Make an exact copy of all the records that follow, apart from the pictures.

→ Stored data entries:
=-=-=
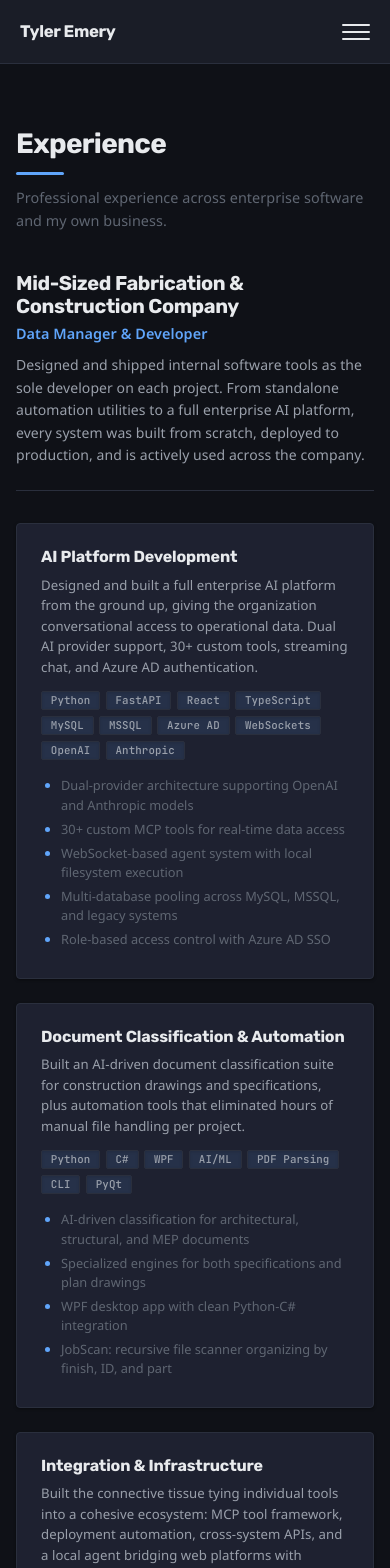
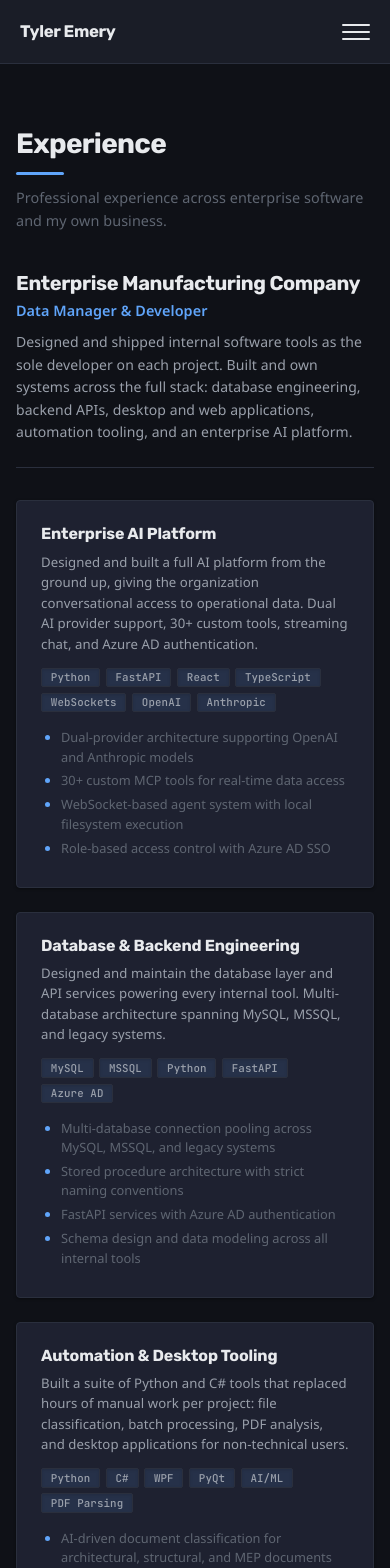
Before and after one commit to TylerBuilds-Official/TylerBuilds-PortfolioProject, a React (Vite) app: page /experience in a window 390 px wide. Shown: the top 1568 px of the page. Built offline with nearby package versions, Linux system fonts and the light colour scheme.

Commit message:
Adjusted wording on the experience page, as well as responsive design.

```diff
--- a/src/data/experience.ts
+++ b/src/data/experience.ts
@@ -3,42 +3,52 @@ import type { ExperienceGroup } from '../types';
 export const experience: ExperienceGroup[] = [
 
     {
-        company: 'Mid-Sized Fabrication & Construction Company',
+        company: 'Enterprise Manufacturing Company',
         role: 'Data Manager & Developer',
-        description: 'Designed and shipped internal software tools as the sole developer on each project. From standalone automation utilities to a full enterprise AI platform, every system was built from scratch, deployed to production, and is actively used across the company.',
+        description: 'Designed and shipped internal software tools as the sole developer on each project. Built and own systems across the full stack: database engineering, backend APIs, desktop and web applications, automation tooling, and an enterprise AI platform.',
         initiatives: [
             {
-                title: 'AI Platform Development',
-                description: 'Designed and built a full enterprise AI platform from the ground up, giving the organization conversational access to operational data. Dual AI provider support, 30+ custom tools, streaming chat, and Azure AD authentication.',
-                techStack: ['Python', 'FastAPI', 'React', 'TypeScript', 'MySQL', 'MSSQL', 'Azure AD', 'WebSockets', 'OpenAI', 'Anthropic'],
+                title: 'Enterprise AI Platform',
+                description: 'Designed and built a full AI platform from the ground up, giving the organization conversational access to operational data. Dual AI provider support, 30+ custom tools, streaming chat, and Azure AD authentication.',
+                techStack: ['Python', 'FastAPI', 'React', 'TypeScript', 'WebSockets', 'OpenAI', 'Anthropic'],
                 highlights: [
                     'Dual-provider architecture supporting OpenAI and Anthropic models',
                     '30+ custom MCP tools for real-time data access',
                     'WebSocket-based agent system with local filesystem execution',
-                    'Multi-database pooling across MySQL, MSSQL, and legacy systems',
                     'Role-based access control with Azure AD SSO',
                 ],
             },
             {
-                title: 'Document Classification & Automation',
-                description: 'Built an AI-driven document classification suite for construction drawings and specifications, plus automation tools that eliminated hours of manual file handling per project.',
-                techStack: ['Python', 'C#', 'WPF', 'AI/ML', 'PDF Parsing', 'CLI', 'PyQt'],
+                title: 'Database & Backend Engineering',
+                description: 'Designed and maintain the database layer and API services powering every internal tool. Multi-database architecture spanning MySQL, MSSQL, and legacy systems.',
+                techStack: ['MySQL', 'MSSQL', 'Python', 'FastAPI', 'Azure AD'],
                 highlights: [
-                    'AI-driven classification for architectural, structural, and MEP documents',
-                    'Specialized engines for both specifications and plan drawings',
-                    'WPF desktop app with clean Python-C# integration',
-                    'JobScan: recursive file scanner organizing by finish, ID, and part',
+                    'Multi-database connection pooling across MySQL, MSSQL, and legacy systems',
+                    'Stored procedure architecture with strict naming conventions',
+                    'FastAPI services with Azure AD authentication',
+                    'Schema design and data modeling across all internal tools',
                 ],
             },
             {
-                title: 'Integration & Infrastructure',
-                description: 'Built the connective tissue tying individual tools into a cohesive ecosystem: MCP tool framework, deployment automation, cross-system APIs, and a local agent bridging web platforms with desktop filesystems.',
-                techStack: ['Python', 'FastAPI', 'MCP', 'PDF Parsing', 'WebSockets'],
+                title: 'Automation & Desktop Tooling',
+                description: 'Built a suite of Python and C# tools that replaced hours of manual work per project: file classification, batch processing, PDF analysis, and desktop applications for non-technical users.',
+                techStack: ['Python', 'C#', 'WPF', 'PyQt', 'AI/ML', 'PDF Parsing'],
+                highlights: [
+                    'AI-driven document classification for architectural, structural, and MEP documents',
+                    'WPF and PyQt desktop apps with clean Python-C# integration',
+                    'PDF cross-referencing APIs for automated production decisions',
+                    'Batch file processing, renaming, and organization utilities',
+                ],
+            },
+            {
+                title: 'Infrastructure & Deployment',
+                description: 'Built the infrastructure layer that ties individual tools into a cohesive ecosystem: MCP tool framework, deployment automation, and a local agent bridging web platforms with desktop filesystems.',
+                techStack: ['Python', 'MCP', 'WebSockets', 'FastAPI'],
                 highlights: [
                     'Extensible MCP tool ecosystem with composable, self-contained tools',
-                    'CombineAPI: material list cross-referencing against PDF drawings for tag decisions',
                     'Local Agent Executor: persistent WebSocket bridge between web platform and desktop',
                     'UpdateSuite: single-click deployment with version bumping, health checks, and rollback',
+                    'Self-hosted bare-metal server infrastructure for all services',
                 ],
             },
         ],
--- a/src/styles/sections/experience.css
+++ b/src/styles/sections/experience.css
@@ -48,8 +48,14 @@
 
 .experience-initiatives {
     display: grid;
-    grid-template-columns: repeat(auto-fill, minmax(300px, 1fr));
+    grid-template-columns: repeat(3, 1fr);
     gap: 1.5rem;
+}
+
+/* Lone last card stretches to fill remaining space */
+
+.experience-initiatives > .experience-initiative:last-child:nth-child(3n + 1) {
+    grid-column: 1 / -1;
 }
 
 /* Initiative card */
@@ -139,8 +145,26 @@
    Responsive
    ======================================== */
 
+@media (max-width: 1024px) {
+    .experience-initiatives {
+        grid-template-columns: repeat(2, 1fr);
+    }
+
+    .experience-initiatives > .experience-initiative:last-child:nth-child(3n + 1) {
+        grid-column: auto;
+    }
+
+    .experience-initiatives > .experience-initiative:last-child:nth-child(2n + 1) {
+        grid-column: 1 / -1;
+    }
+}
+
 @media (max-width: 640px) {
     .experience-initiatives {
         grid-template-columns: 1fr;
     }
+
+    .experience-initiatives > .experience-initiative:last-child:nth-child(2n + 1) {
+        grid-column: auto;
+    }
 }
```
=-=-=
→ Written reply:
Before and after one commit to TylerBuilds-Official/TylerBuilds-PortfolioProject, a React (Vite) app: page /experience in a window 390 px wide. Shown: the top 1568 px of the page. Built offline with nearby package versions, Linux system fonts and the light colour scheme.

Commit message:
Adjusted wording on the experience page, as well as responsive design.

```diff
--- a/src/data/experience.ts
+++ b/src/data/experience.ts
@@ -3,42 +3,52 @@ import type { ExperienceGroup } from '../types';
 export const experience: ExperienceGroup[] = [
 
     {
-        company: 'Mid-Sized Fabrication & Construction Company',
+        company: 'Enterprise Manufacturing Company',
         role: 'Data Manager & Developer',
-        description: 'Designed and shipped internal software tools as the sole developer on each project. From standalone automation utilities to a full enterprise AI platform, every system was built from scratch, deployed to production, and is actively used across the company.',
+        description: 'Designed and shipped internal software tools as the sole developer on each project. Built and own systems across the full stack: database engineering, backend APIs, desktop and web applications, automation tooling, and an enterprise AI platform.',
         initiatives: [
             {
-                title: 'AI Platform Development',
-                description: 'Designed and built a full enterprise AI platform from the ground up, giving the organization conversational access to operational data. Dual AI provider support, 30+ custom tools, streaming chat, and Azure AD authentication.',
-                techStack: ['Python', 'FastAPI', 'React', 'TypeScript', 'MySQL', 'MSSQL', 'Azure AD', 'WebSockets', 'OpenAI', 'Anthropic'],
+                title: 'Enterprise AI Platform',
+                description: 'Designed and built a full AI platform from the ground up, giving the organization conversational access to operational data. Dual AI provider support, 30+ custom tools, streaming chat, and Azure AD authentication.',
+                techStack: ['Python', 'FastAPI', 'React', 'TypeScript', 'WebSockets', 'OpenAI', 'Anthropic'],
                 highlights: [
                     'Dual-provider architecture supporting OpenAI and Anthropic models',
                     '30+ custom MCP tools for real-time data access',
                     'WebSocket-based agent system with local filesystem execution',
-                    'Multi-database pooling across MySQL, MSSQL, and legacy systems',
                     'Role-based access control with Azure AD SSO',
                 ],
             },
             {
-                title: 'Document Classification & Automation',
-                description: 'Built an AI-driven document classification suite for construction drawings and specifications, plus automation tools that eliminated hours of manual file handling per project.',
-                techStack: ['Python', 'C#', 'WPF', 'AI/ML', 'PDF Parsing', 'CLI', 'PyQt'],
+                title: 'Database & Backend Engineering',
+                description: 'Designed and maintain the database layer and API services powering every internal tool. Multi-database architecture spanning MySQL, MSSQL, and legacy systems.',
+                techStack: ['MySQL', 'MSSQL', 'Python', 'FastAPI', 'Azure AD'],
                 highlights: [
-                    'AI-driven classification for architectural, structural, and MEP documents',
-                    'Specialized engines for both specifications and plan drawings',
-                    'WPF desktop app with clean Python-C# integration',
-                    'JobScan: recursive file scanner organizing by finish, ID, and part',
+                    'Multi-database connection pooling across MySQL, MSSQL, and legacy systems',
+                    'Stored procedure architecture with strict naming conventions',
+                    'FastAPI services with Azure AD authentication',
+                    'Schema design and data modeling across all internal tools',
                 ],
             },
             {
-                title: 'Integration & Infrastructure',
-                description: 'Built the connective tissue tying individual tools into a cohesive ecosystem: MCP tool framework, deployment automation, cross-system APIs, and a local agent bridging web platforms with desktop filesystems.',
-                techStack: ['Python', 'FastAPI', 'MCP', 'PDF Parsing', 'WebSockets'],
+                title: 'Automation & Desktop Tooling',
+                description: 'Built a suite of Python and C# tools that replaced hours of manual work per project: file classification, batch processing, PDF analysis, and desktop applications for non-technical users.',
+                techStack: ['Python', 'C#', 'WPF', 'PyQt', 'AI/ML', 'PDF Parsing'],
+                highlights: [
+                    'AI-driven document classification for architectural, structural, and MEP documents',
+                    'WPF and PyQt desktop apps with clean Python-C# integration',
+                    'PDF cross-referencing APIs for automated production decisions',
+                    'Batch file processing, renaming, and organization utilities',
+                ],
+            },
+            {
+                title: 'Infrastructure & Deployment',
+                description: 'Built the infrastructure layer that ties individual tools into a cohesive ecosystem: MCP tool framework, deployment automation, and a local agent bridging web platforms with desktop filesystems.',
+                techStack: ['Python', 'MCP', 'WebSockets', 'FastAPI'],
                 highlights: [
                     'Extensible MCP tool ecosystem with composable, self-contained tools',
-                    'CombineAPI: material list cross-referencing against PDF drawings for tag decisions',
                     'Local Agent Executor: persistent WebSocket bridge between web platform and desktop',
                     'UpdateSuite: single-click deployment with version bumping, health checks, and rollback',
+                    'Self-hosted bare-metal server infrastructure for all services',
                 ],
             },
         ],
--- a/src/styles/sections/experience.css
+++ b/src/styles/sections/experience.css
@@ -48,8 +48,14 @@
 
 .experience-initiatives {
     display: grid;
-    grid-template-columns: repeat(auto-fill, minmax(300px, 1fr));
+    grid-template-columns: repeat(3, 1fr);
     gap: 1.5rem;
+}
+
+/* Lone last card stretches to fill remaining space */
+
+.experience-initiatives > .experience-initiative:last-child:nth-child(3n + 1) {
+    grid-column: 1 / -1;
 }
 
 /* Initiative card */
@@ -139,8 +145,26 @@
    Responsive
    ======================================== */
 
+@media (max-width: 1024px) {
+    .experience-initiatives {
+        grid-template-columns: repeat(2, 1fr);
+    }
+
+    .experience-initiatives > .experience-initiative:last-child:nth-child(3n + 1) {
+        grid-column: auto;
+    }
+
+    .experience-initiatives > .experience-initiative:last-child:nth-child(2n + 1) {
+        grid-column: 1 / -1;
+    }
+}
+
 @media (max-width: 640px) {
     .experience-initiatives {
         grid-template-columns: 1fr;
     }
+
+    .experience-initiatives > .experience-initiative:last-child:nth-child(2n + 1) {
+        grid-column: auto;
+    }
 }
```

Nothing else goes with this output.